*Directions:*
Each entry below is to be returned exactly, with any pictures left out.
BEGIN Input data
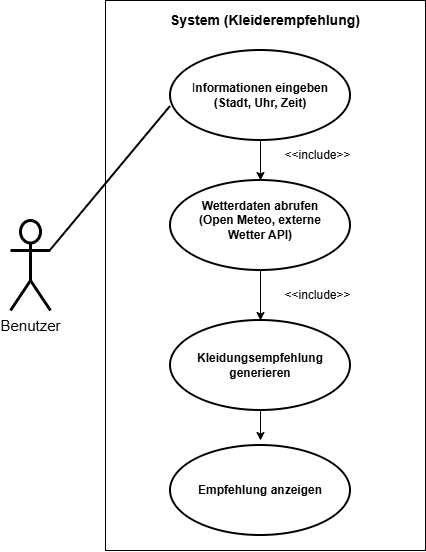
This is docs/use_case_diagramm.drawio.png from kseniia-koverska/weather_ranger, a draw.io export, as it was before one commit. Source tidied: cells renumbered, new cells last; positions are measured from the earlier drawing's top-left corner, leaving out a move shared by most shapes.
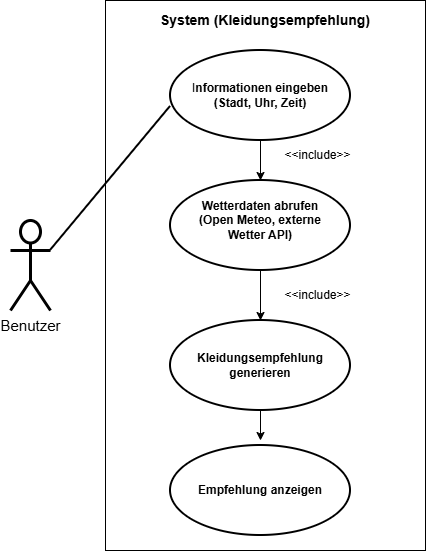
Later version of the same file.

Change to the diagram source:
```diff
@@ -29,7 +29,7 @@
     <mxCell id="10" value="I&lt;b&gt;nformationen eingeben (Stadt, Uhr, Zeit)&lt;/b&gt;" style="text;html=1;whiteSpace=wrap;strokeColor=none;fillColor=none;align=center;verticalAlign=middle;rounded=0;" parent="1" vertex="1">
       <mxGeometry x="180" y="65" width="140" height="60" as="geometry" />
     </mxCell>
-    <mxCell id="11" value="&lt;font style=&quot;font-size: 14px;&quot;&gt;&lt;b style=&quot;&quot;&gt;System (Kleiderempfehlung)&lt;/b&gt;&lt;/font&gt;" style="text;html=1;whiteSpace=wrap;strokeColor=none;fillColor=none;align=center;verticalAlign=middle;rounded=0;" parent="1" vertex="1">
+    <mxCell id="11" value="&lt;font style=&quot;font-size: 14px;&quot;&gt;&lt;b style=&quot;&quot;&gt;System (Kleidungsempfehlung)&lt;/b&gt;&lt;/font&gt;" style="text;html=1;whiteSpace=wrap;strokeColor=none;fillColor=none;align=center;verticalAlign=middle;rounded=0;" parent="1" vertex="1">
       <mxGeometry x="120" width="270" height="40" as="geometry" />
     </mxCell>
     <mxCell id="12" value="&lt;b&gt;Wetterdaten abrufen&lt;/b&gt;&lt;div&gt;&lt;b&gt;(Open Meteo, externe Wetter API)&lt;/b&gt;&lt;/div&gt;" style="text;html=1;whiteSpace=wrap;strokeColor=none;fillColor=none;align=center;verticalAlign=middle;rounded=0;" parent="1" vertex="1">
```
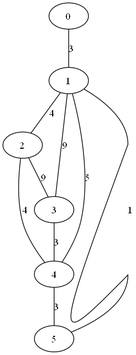
The Graphviz diagram grafos/grafoNaoDirecionado.png in juliocesarw/Grafos, before a commit. Its source is kept beside it as grafos/grafoNaoDirecionado.dot.
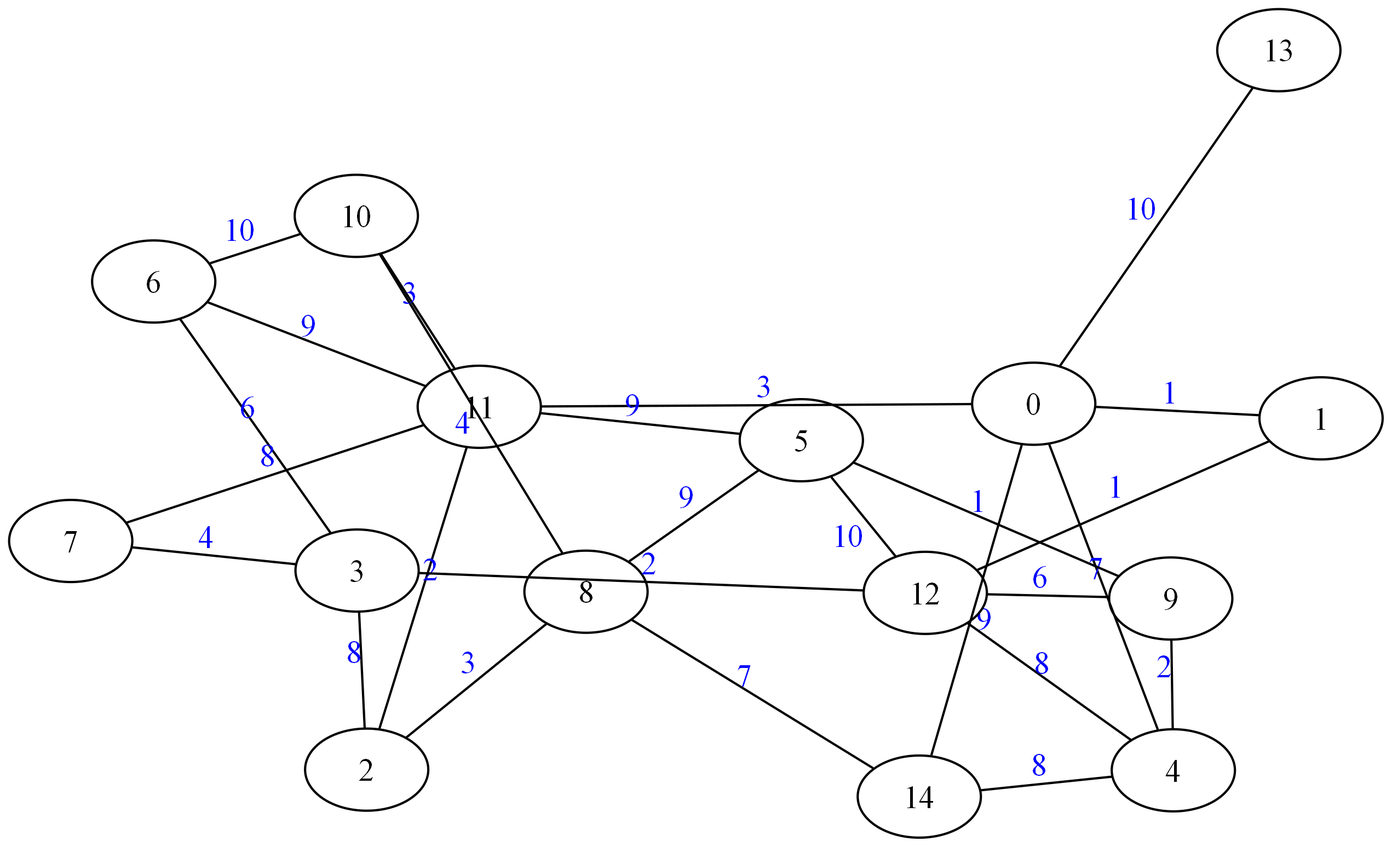
The same file after the commit.

Change to the diagram source:
```diff
@@ -5,13 +5,39 @@
 3;
 4;
 5;
-0 -- 1 [label=3,weight=3];
-1 -- 4 [label=5,weight=5];
-1 -- 5 [label=1,weight=1];
-1 -- 2 [label=4,weight=4];
-1 -- 3 [label=9,weight=9];
-2 -- 4 [label=4,weight=4];
-2 -- 3 [label=9,weight=9];
-3 -- 4 [label=3,weight=3];
-4 -- 5 [label=3,weight=3];
+6;
+7;
+8;
+9;
+10;
+11;
+12;
+13;
+14;
+0 -- 14 [label=9,weight=9, fontcolor=blue];
+0 -- 4 [label=7,weight=7, fontcolor=blue];
+0 -- 11 [label=3,weight=3, fontcolor=blue];
+0 -- 1 [label=1,weight=1, fontcolor=blue];
+0 -- 13 [label=10,weight=10, fontcolor=blue];
+1 -- 12 [label=1,weight=1, fontcolor=blue];
+2 -- 8 [label=3,weight=3, fontcolor=blue];
+2 -- 3 [label=8,weight=8, fontcolor=blue];
+2 -- 11 [label=2,weight=2, fontcolor=blue];
+3 -- 12 [label=2,weight=2, fontcolor=blue];
+3 -- 7 [label=4,weight=4, fontcolor=blue];
+3 -- 6 [label=6,weight=6, fontcolor=blue];
+4 -- 12 [label=8,weight=8, fontcolor=blue];
+4 -- 9 [label=2,weight=2, fontcolor=blue];
+4 -- 14 [label=8,weight=8, fontcolor=blue];
+5 -- 8 [label=9,weight=9, fontcolor=blue];
+5 -- 11 [label=9,weight=9, fontcolor=blue];
+5 -- 9 [label=1,weight=1, fontcolor=blue];
+5 -- 12 [label=10,weight=10, fontcolor=blue];
+6 -- 11 [label=9,weight=9, fontcolor=blue];
+6 -- 10 [label=10,weight=10, fontcolor=blue];
+7 -- 11 [label=8,weight=8, fontcolor=blue];
+8 -- 10 [label=4,weight=4, fontcolor=blue];
+8 -- 14 [label=7,weight=7, fontcolor=blue];
+9 -- 12 [label=6,weight=6, fontcolor=blue];
+10 -- 11 [label=3,weight=3, fontcolor=blue];
 }
```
END Input data
*Task answer:*
This is docs/use_case_diagramm.drawio.png from kseniia-koverska/weather_ranger, a draw.io export, as it was before one commit. Source tidied: cells renumbered, new cells last; positions are measured from the earlier drawing's top-left corner, leaving out a move shared by most shapes.
Later version of the same file.

Change to the diagram source:
```diff
@@ -29,7 +29,7 @@
     <mxCell id="10" value="I&lt;b&gt;nformationen eingeben (Stadt, Uhr, Zeit)&lt;/b&gt;" style="text;html=1;whiteSpace=wrap;strokeColor=none;fillColor=none;align=center;verticalAlign=middle;rounded=0;" parent="1" vertex="1">
       <mxGeometry x="180" y="65" width="140" height="60" as="geometry" />
     </mxCell>
-    <mxCell id="11" value="&lt;font style=&quot;font-size: 14px;&quot;&gt;&lt;b style=&quot;&quot;&gt;System (Kleiderempfehlung)&lt;/b&gt;&lt;/font&gt;" style="text;html=1;whiteSpace=wrap;strokeColor=none;fillColor=none;align=center;verticalAlign=middle;rounded=0;" parent="1" vertex="1">
+    <mxCell id="11" value="&lt;font style=&quot;font-size: 14px;&quot;&gt;&lt;b style=&quot;&quot;&gt;System (Kleidungsempfehlung)&lt;/b&gt;&lt;/font&gt;" style="text;html=1;whiteSpace=wrap;strokeColor=none;fillColor=none;align=center;verticalAlign=middle;rounded=0;" parent="1" vertex="1">
       <mxGeometry x="120" width="270" height="40" as="geometry" />
     </mxCell>
     <mxCell id="12" value="&lt;b&gt;Wetterdaten abrufen&lt;/b&gt;&lt;div&gt;&lt;b&gt;(Open Meteo, externe Wetter API)&lt;/b&gt;&lt;/div&gt;" style="text;html=1;whiteSpace=wrap;strokeColor=none;fillColor=none;align=center;verticalAlign=middle;rounded=0;" parent="1" vertex="1">
```
The Graphviz diagram grafos/grafoNaoDirecionado.png in juliocesarw/Grafos, before a commit. Its source is kept beside it as grafos/grafoNaoDirecionado.dot.
The same file after the commit.

Change to the diagram source:
```diff
@@ -5,13 +5,39 @@
 3;
 4;
 5;
-0 -- 1 [label=3,weight=3];
-1 -- 4 [label=5,weight=5];
-1 -- 5 [label=1,weight=1];
-1 -- 2 [label=4,weight=4];
-1 -- 3 [label=9,weight=9];
-2 -- 4 [label=4,weight=4];
-2 -- 3 [label=9,weight=9];
-3 -- 4 [label=3,weight=3];
-4 -- 5 [label=3,weight=3];
+6;
+7;
+8;
+9;
+10;
+11;
+12;
+13;
+14;
+0 -- 14 [label=9,weight=9, fontcolor=blue];
+0 -- 4 [label=7,weight=7, fontcolor=blue];
+0 -- 11 [label=3,weight=3, fontcolor=blue];
+0 -- 1 [label=1,weight=1, fontcolor=blue];
+0 -- 13 [label=10,weight=10, fontcolor=blue];
+1 -- 12 [label=1,weight=1, fontcolor=blue];
+2 -- 8 [label=3,weight=3, fontcolor=blue];
+2 -- 3 [label=8,weight=8, fontcolor=blue];
+2 -- 11 [label=2,weight=2, fontcolor=blue];
+3 -- 12 [label=2,weight=2, fontcolor=blue];
+3 -- 7 [label=4,weight=4, fontcolor=blue];
+3 -- 6 [label=6,weight=6, fontcolor=blue];
+4 -- 12 [label=8,weight=8, fontcolor=blue];
+4 -- 9 [label=2,weight=2, fontcolor=blue];
+4 -- 14 [label=8,weight=8, fontcolor=blue];
+5 -- 8 [label=9,weight=9, fontcolor=blue];
+5 -- 11 [label=9,weight=9, fontcolor=blue];
+5 -- 9 [label=1,weight=1, fontcolor=blue];
+5 -- 12 [label=10,weight=10, fontcolor=blue];
+6 -- 11 [label=9,weight=9, fontcolor=blue];
+6 -- 10 [label=10,weight=10, fontcolor=blue];
+7 -- 11 [label=8,weight=8, fontcolor=blue];
+8 -- 10 [label=4,weight=4, fontcolor=blue];
+8 -- 14 [label=7,weight=7, fontcolor=blue];
+9 -- 12 [label=6,weight=6, fontcolor=blue];
+10 -- 11 [label=3,weight=3, fontcolor=blue];
 }
```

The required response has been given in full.